For more than a year now, the administration of Mentor has talked about the deer population in its city and how to decrease it.
Mentor averaged about 33 deer per square mile, according to the results of a flyover count the city paid for in March 2010. That count didn't include Veterans Park, which has averaged about 120 deer per square mile during the last 10 years, according to the city.
The administration is concerned that this amount of deer threatens .
Consequently, the city -- over the past year -- has instituted a plan to manage the deer population in Mentor.
The program has five parts: educate the public on the dangers of deer overpopulation; get an accurate count of of the deer population in Mentor and its distribution; start a traffic-safety program that focuses on avoiding crashes with deer; legalize regulated hunting; and use sharpshooters from Mentor Police Department to cull deer herds.
Mentor City Council voted to legalize bow hunting last year (by a 5-2 margin) and, this hunting season, hunters have killed more than 100 deer in the city.
Mentor also received permission from the Ohio Department of Natural Resources to begin culling earlier this month. Mentor's culling efforts, which have already started, will focus on five specific properties within Mentor: Morton Park, Mentor Lagoons, Veterans Park, Black Brook Golf Course and the city-owned property around City Hall.

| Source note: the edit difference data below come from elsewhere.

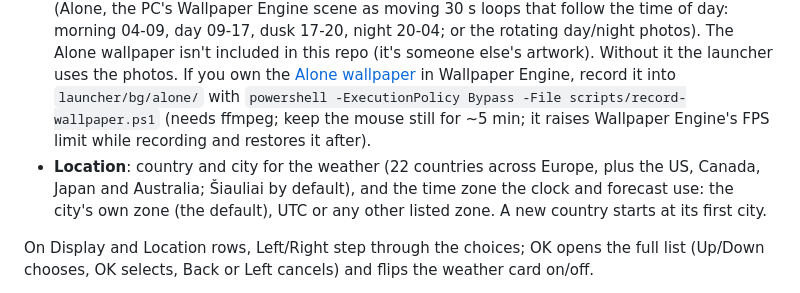
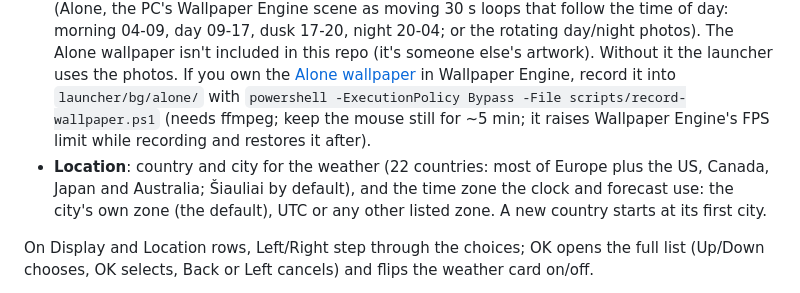
Before and after one commit to ToMeXaS/tv-launcher, a Markdown page: README.md, the part around the change. GitHub-like rendering.

Commit message:
docs: fix country count wording

```diff
--- a/README.md
+++ b/README.md
@@ -60,7 +60,7 @@ Up/Down pick a section, Right or OK enters it, Left or Back goes back.
   photos. If you own the [Alone wallpaper](https://steamcommunity.com/sharedfiles/filedetails/?id=3448877775) in
   Wallpaper Engine, record it into `launcher/bg/alone/` with `powershell -ExecutionPolicy Bypass -File scripts/record-wallpaper.ps1`
   (needs ffmpeg; keep the mouse still for ~5 min; it raises Wallpaper Engine's FPS limit while recording and restores it after).
-- **Location**: country and city for the weather (22 countries across Europe, plus the US, Canada, Japan and Australia; Šiauliai by default), and the
+- **Location**: country and city for the weather (22 countries: most of Europe plus the US, Canada, Japan and Australia; Šiauliai by default), and the
   time zone the clock and forecast use: the city's own zone (the default), UTC or any other listed zone. A new country
   starts at its first city.
 
```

Mentor City Council can add a new facet to the deer management program if they approve legislation that would add deer to the list of "nuisance animals" in Mentor.
The legislation already lists rats, raccoons and skunks as nuisance animals.
If approved, it would become a fourth-degree misdemeanor to feed or harbor deer.
Council can vote on the proposed legislation during their Council meeting 7 p.m. Tuesday at City Hall.
Mentor City Manager Kenneth Filipiak wrote, regarding the proposed legislation:
As it relates to deer feeding, the administration favors a ban on such activity as it presents a public health and safety concern in that it attracts and concentrates these animals into our residential neighborhoods, resulting in property damage and an increased likelihood of negative human-deer interactions, (for example,) deer/car collisions, pets being harmed, deer fecal matter being deposited upon lawns, landscaping/gardens being destroyed, etc.
Additionally, such feeding can reduce the efficacy of the city's culling program and also attracts all types of other nuisance animals to the neighborhood.
The Council can also vote on an ordinance Tuesday that would make it illegal to interfere with lawful deer hunting and culling.
If that legislation were approved, those who block, obstruct, impede or otherwise interfere with the legal hunting or culling of deer -- as opposed to illegal hunting -- in Mentor could face first-degree misdemeanors.
Filipiak said this legislation is patterned after a similar ordinance in Solon.
Also on Tuesday,
- The City Council will have a work session at 5:30 p.m. at City Hall to discuss the possibility of speed bumps and other ways to calm traffic.
- During the Council meeting, Council is scheduled to make an appointment to the Board of Zoning Appeals, Planning Commission, Fair Housing Board, Greater Mentor Port Authority and Tree Commission, as well as eight appointments to the Community Arts Commission.
- The complete agenda and legislation for Tuesday's meeting is attached to this story as a PDF.